* [What the task asks]: Tally up the lines below containing the string "Supabase", then write the number alone.

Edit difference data

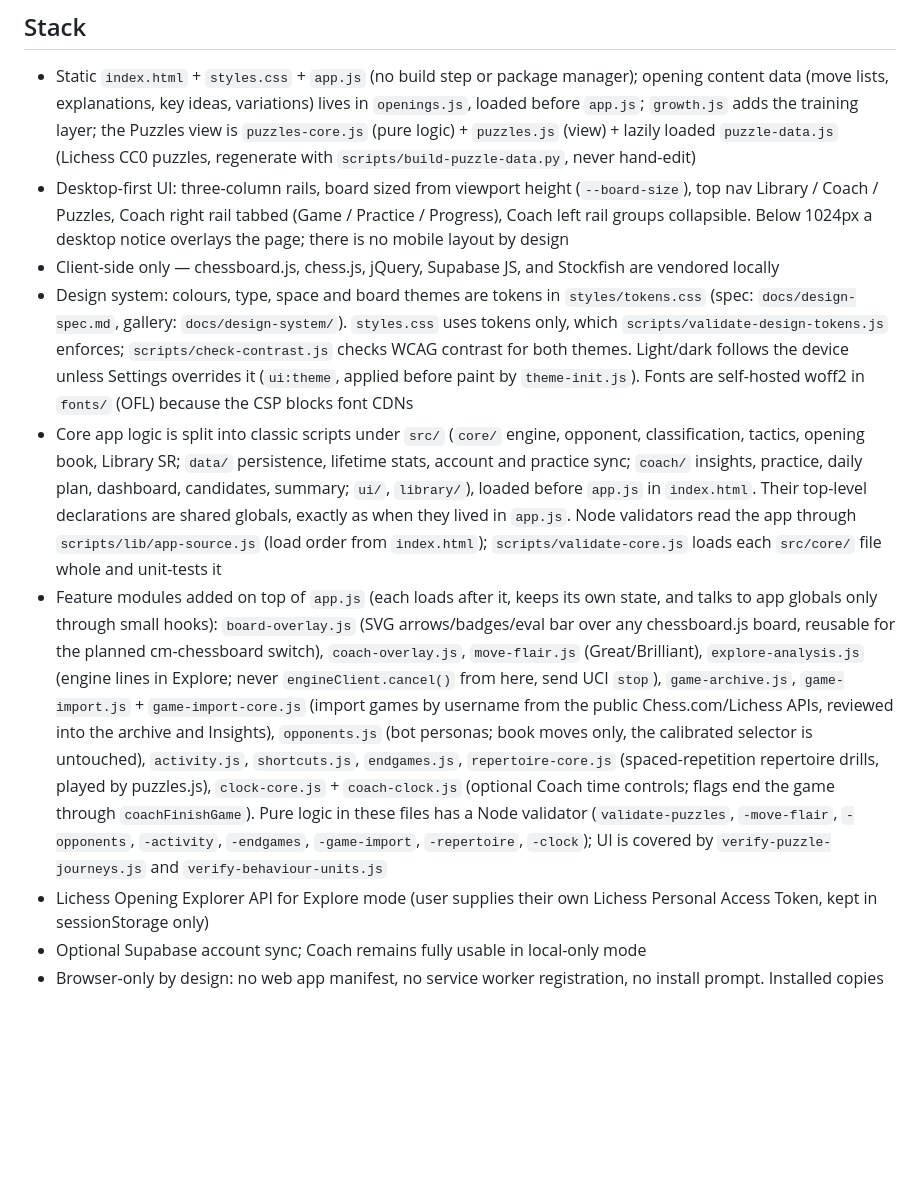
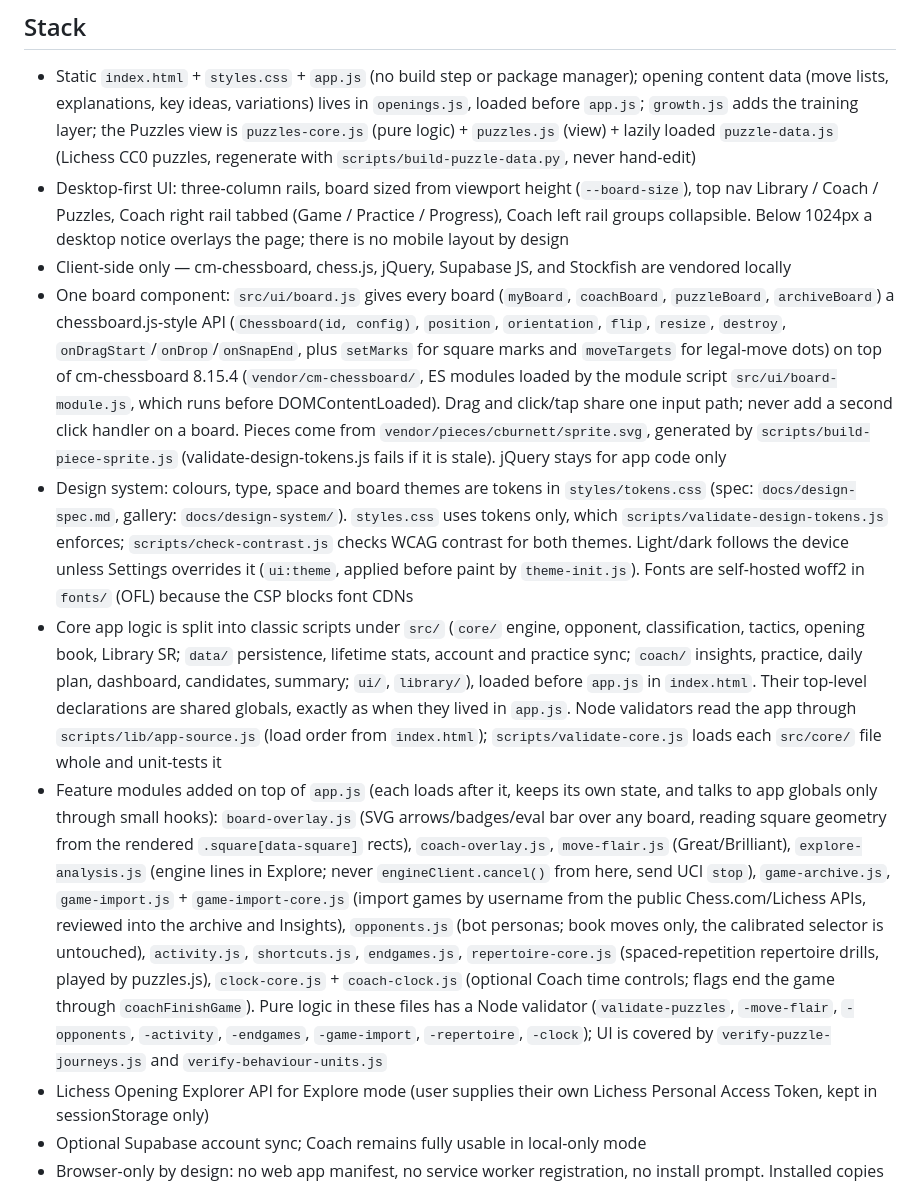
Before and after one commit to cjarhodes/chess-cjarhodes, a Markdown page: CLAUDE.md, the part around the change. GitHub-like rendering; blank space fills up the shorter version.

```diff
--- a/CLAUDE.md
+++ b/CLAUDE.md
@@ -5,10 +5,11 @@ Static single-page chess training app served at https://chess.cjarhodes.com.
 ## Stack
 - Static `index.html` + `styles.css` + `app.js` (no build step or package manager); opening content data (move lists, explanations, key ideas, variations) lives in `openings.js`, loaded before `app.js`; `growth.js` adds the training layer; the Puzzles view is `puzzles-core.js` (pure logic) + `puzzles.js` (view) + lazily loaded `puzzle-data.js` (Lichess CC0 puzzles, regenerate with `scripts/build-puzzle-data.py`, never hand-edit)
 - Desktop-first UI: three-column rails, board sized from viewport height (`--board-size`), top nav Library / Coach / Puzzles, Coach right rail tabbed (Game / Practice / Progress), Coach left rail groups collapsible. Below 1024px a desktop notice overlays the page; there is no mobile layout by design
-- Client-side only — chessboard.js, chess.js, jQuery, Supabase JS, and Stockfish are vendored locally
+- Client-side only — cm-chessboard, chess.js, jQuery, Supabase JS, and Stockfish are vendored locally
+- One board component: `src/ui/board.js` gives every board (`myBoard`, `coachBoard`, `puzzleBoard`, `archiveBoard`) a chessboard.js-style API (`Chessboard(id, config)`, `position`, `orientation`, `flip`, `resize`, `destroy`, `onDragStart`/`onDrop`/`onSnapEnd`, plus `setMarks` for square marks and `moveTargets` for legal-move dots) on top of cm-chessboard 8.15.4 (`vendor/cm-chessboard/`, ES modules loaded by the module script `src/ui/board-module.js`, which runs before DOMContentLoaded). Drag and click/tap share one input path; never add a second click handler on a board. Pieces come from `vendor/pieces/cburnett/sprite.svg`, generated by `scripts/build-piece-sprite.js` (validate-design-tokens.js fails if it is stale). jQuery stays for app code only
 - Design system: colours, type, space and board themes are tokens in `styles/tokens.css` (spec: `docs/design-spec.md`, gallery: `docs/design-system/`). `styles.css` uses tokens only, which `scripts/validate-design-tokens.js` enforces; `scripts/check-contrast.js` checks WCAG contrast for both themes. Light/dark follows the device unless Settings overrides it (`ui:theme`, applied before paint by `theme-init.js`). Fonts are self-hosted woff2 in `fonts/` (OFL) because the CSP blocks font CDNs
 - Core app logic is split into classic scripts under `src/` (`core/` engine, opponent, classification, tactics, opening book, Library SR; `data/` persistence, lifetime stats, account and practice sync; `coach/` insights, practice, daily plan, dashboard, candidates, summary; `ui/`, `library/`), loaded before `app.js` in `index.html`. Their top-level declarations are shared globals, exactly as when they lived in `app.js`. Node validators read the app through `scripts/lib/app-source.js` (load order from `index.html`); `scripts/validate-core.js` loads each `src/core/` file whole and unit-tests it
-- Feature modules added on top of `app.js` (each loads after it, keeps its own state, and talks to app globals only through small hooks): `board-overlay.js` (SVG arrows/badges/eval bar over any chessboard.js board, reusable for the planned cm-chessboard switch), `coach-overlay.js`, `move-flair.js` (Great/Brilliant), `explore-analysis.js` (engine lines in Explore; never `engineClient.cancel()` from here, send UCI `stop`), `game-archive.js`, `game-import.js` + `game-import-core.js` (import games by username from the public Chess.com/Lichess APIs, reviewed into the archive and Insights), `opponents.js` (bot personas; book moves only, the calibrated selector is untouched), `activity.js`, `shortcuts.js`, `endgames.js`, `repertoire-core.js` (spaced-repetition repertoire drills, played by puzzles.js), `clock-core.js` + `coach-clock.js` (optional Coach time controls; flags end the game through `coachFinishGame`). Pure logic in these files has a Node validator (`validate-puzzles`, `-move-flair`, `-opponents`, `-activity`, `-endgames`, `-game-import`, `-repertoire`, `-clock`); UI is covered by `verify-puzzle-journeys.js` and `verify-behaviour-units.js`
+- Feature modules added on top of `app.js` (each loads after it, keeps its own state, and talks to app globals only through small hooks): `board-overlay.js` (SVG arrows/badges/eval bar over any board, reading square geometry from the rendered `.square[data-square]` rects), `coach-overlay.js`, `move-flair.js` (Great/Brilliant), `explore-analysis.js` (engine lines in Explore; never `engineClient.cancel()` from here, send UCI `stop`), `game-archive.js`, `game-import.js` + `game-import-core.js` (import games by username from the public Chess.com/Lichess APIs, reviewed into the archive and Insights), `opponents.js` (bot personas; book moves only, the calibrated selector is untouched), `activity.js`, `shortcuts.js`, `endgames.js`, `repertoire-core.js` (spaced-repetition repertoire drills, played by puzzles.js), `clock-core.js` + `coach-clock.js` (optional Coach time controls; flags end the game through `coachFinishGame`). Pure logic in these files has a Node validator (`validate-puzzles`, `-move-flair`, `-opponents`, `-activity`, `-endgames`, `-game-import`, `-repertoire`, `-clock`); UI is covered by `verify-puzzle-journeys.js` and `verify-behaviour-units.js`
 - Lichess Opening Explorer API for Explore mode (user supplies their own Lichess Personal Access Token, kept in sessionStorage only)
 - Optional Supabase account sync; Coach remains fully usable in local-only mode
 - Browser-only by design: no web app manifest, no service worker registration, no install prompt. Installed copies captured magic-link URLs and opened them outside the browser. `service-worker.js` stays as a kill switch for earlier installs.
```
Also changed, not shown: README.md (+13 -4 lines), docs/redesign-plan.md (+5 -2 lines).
...
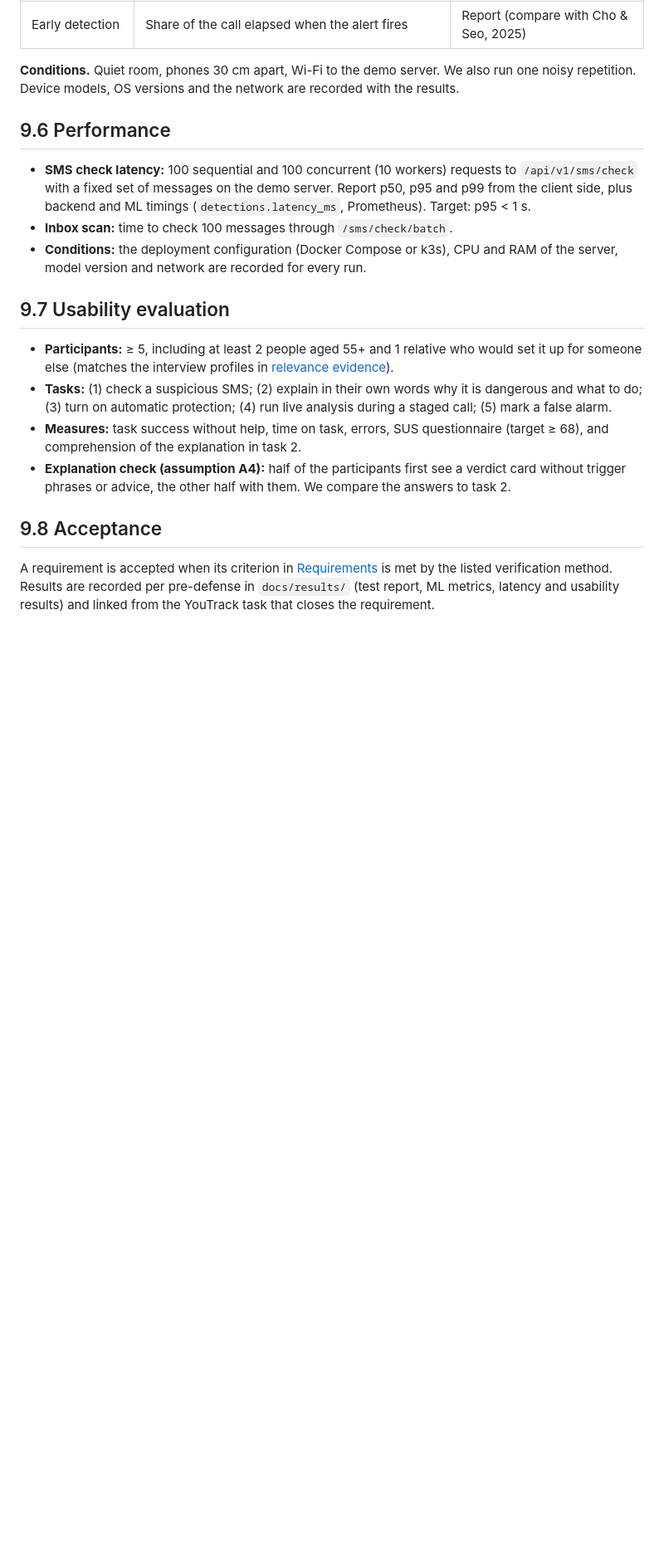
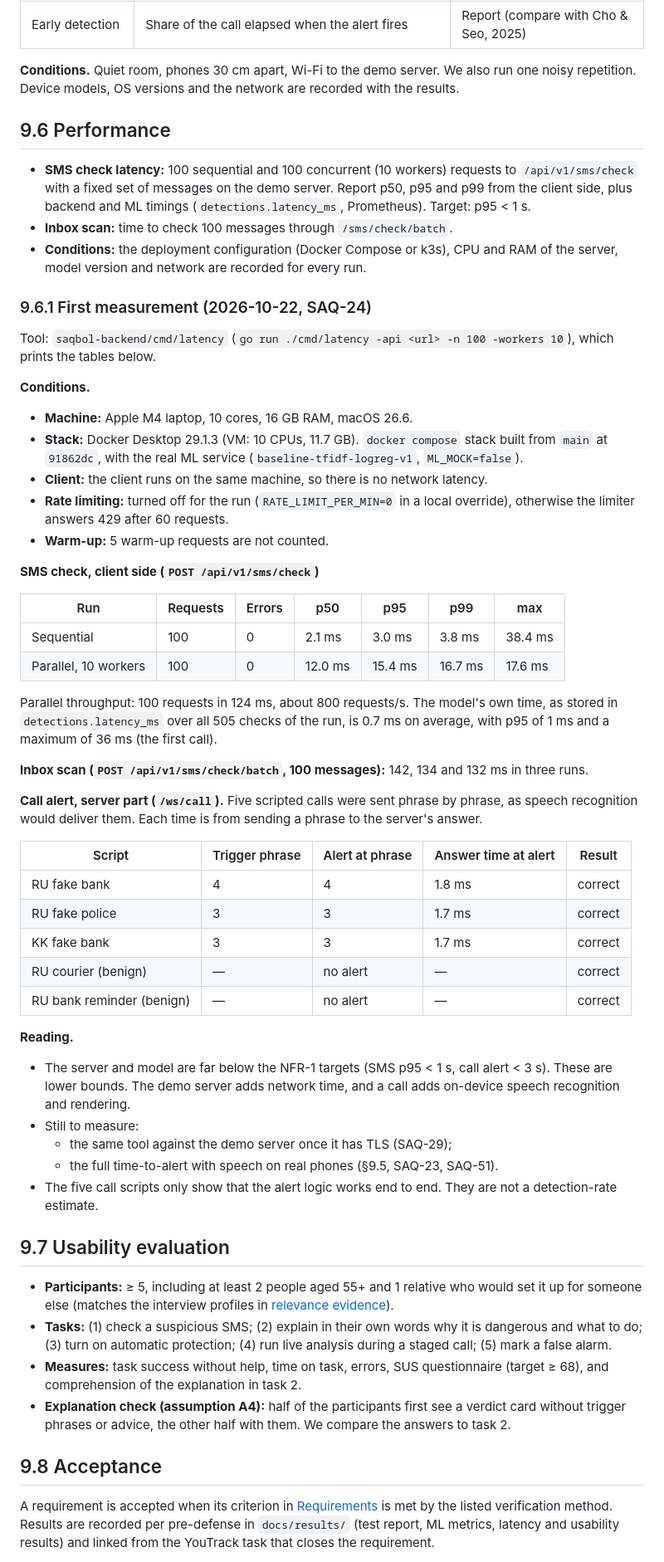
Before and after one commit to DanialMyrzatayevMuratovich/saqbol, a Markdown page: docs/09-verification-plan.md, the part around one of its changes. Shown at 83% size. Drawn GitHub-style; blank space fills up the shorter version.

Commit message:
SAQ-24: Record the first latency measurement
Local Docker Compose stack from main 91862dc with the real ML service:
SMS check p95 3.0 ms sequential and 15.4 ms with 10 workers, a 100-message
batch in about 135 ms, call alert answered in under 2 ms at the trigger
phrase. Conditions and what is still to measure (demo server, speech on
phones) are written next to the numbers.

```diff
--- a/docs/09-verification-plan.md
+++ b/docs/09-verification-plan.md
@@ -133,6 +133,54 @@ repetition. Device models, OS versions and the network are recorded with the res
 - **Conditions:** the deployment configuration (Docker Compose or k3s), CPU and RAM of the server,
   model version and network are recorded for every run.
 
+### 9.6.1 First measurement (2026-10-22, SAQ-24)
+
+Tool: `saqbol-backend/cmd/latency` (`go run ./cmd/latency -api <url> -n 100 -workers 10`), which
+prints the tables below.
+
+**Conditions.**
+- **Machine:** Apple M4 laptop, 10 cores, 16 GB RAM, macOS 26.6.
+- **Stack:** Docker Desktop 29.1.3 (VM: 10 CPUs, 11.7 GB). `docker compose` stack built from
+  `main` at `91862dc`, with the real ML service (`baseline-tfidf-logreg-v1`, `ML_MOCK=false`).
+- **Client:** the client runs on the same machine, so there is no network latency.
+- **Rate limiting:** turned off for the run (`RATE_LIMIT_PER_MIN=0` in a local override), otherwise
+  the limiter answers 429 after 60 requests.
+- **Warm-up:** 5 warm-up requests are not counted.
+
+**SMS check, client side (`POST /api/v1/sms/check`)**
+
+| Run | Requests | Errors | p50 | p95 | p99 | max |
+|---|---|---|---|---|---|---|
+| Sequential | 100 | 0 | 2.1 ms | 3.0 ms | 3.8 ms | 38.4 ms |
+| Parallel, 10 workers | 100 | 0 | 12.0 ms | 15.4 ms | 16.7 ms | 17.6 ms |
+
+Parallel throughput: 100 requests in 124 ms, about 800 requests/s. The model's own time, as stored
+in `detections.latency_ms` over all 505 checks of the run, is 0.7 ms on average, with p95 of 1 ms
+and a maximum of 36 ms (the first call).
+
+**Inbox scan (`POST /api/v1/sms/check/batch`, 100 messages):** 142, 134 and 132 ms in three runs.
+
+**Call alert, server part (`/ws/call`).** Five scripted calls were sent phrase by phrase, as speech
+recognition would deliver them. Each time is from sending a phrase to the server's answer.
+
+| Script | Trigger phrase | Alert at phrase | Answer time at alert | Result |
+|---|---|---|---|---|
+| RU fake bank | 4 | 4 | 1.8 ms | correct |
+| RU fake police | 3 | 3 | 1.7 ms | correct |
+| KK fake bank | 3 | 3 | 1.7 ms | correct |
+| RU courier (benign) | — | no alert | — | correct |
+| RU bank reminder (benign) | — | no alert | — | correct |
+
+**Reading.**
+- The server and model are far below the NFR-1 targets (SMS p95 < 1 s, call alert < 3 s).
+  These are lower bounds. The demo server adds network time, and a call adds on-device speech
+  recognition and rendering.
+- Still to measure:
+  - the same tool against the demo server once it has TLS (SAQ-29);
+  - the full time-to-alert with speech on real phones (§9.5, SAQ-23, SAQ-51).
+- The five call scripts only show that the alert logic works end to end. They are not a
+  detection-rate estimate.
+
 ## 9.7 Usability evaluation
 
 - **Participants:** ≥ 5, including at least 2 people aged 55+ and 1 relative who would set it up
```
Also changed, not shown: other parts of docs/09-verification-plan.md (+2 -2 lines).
* * *
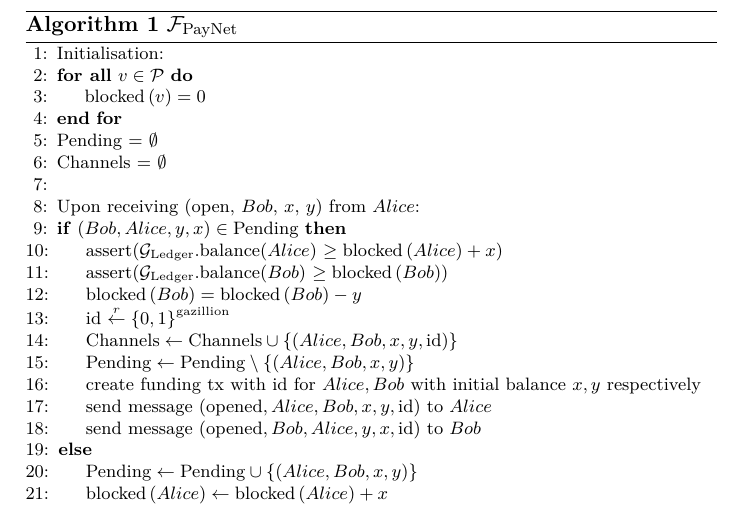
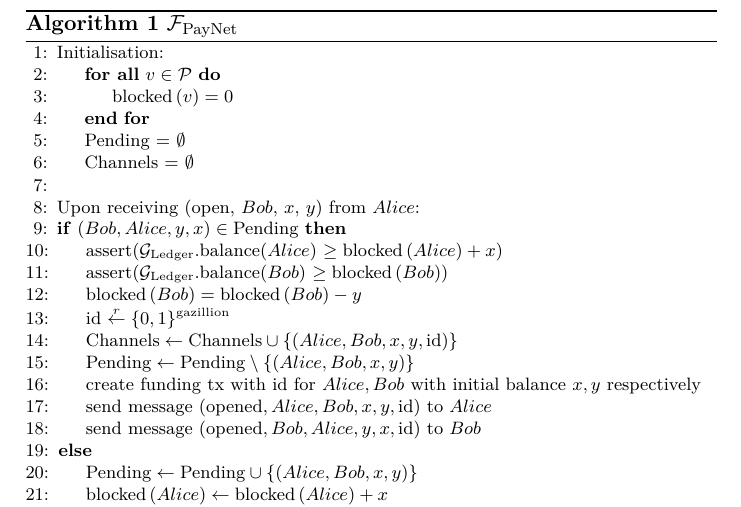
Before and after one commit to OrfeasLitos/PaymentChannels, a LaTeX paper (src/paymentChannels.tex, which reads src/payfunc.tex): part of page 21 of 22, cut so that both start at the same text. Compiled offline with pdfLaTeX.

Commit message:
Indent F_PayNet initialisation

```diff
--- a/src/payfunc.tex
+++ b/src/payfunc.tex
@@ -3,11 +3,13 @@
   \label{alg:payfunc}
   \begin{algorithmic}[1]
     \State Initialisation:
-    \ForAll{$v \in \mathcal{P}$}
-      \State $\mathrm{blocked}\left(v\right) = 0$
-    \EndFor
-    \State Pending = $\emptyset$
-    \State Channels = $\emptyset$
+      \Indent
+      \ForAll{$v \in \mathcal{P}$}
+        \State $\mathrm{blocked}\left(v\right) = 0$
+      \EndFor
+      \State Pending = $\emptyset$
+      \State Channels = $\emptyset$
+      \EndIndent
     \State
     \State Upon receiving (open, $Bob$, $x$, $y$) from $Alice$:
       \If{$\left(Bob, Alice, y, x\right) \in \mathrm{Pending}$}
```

* [Response to this exercise]: 3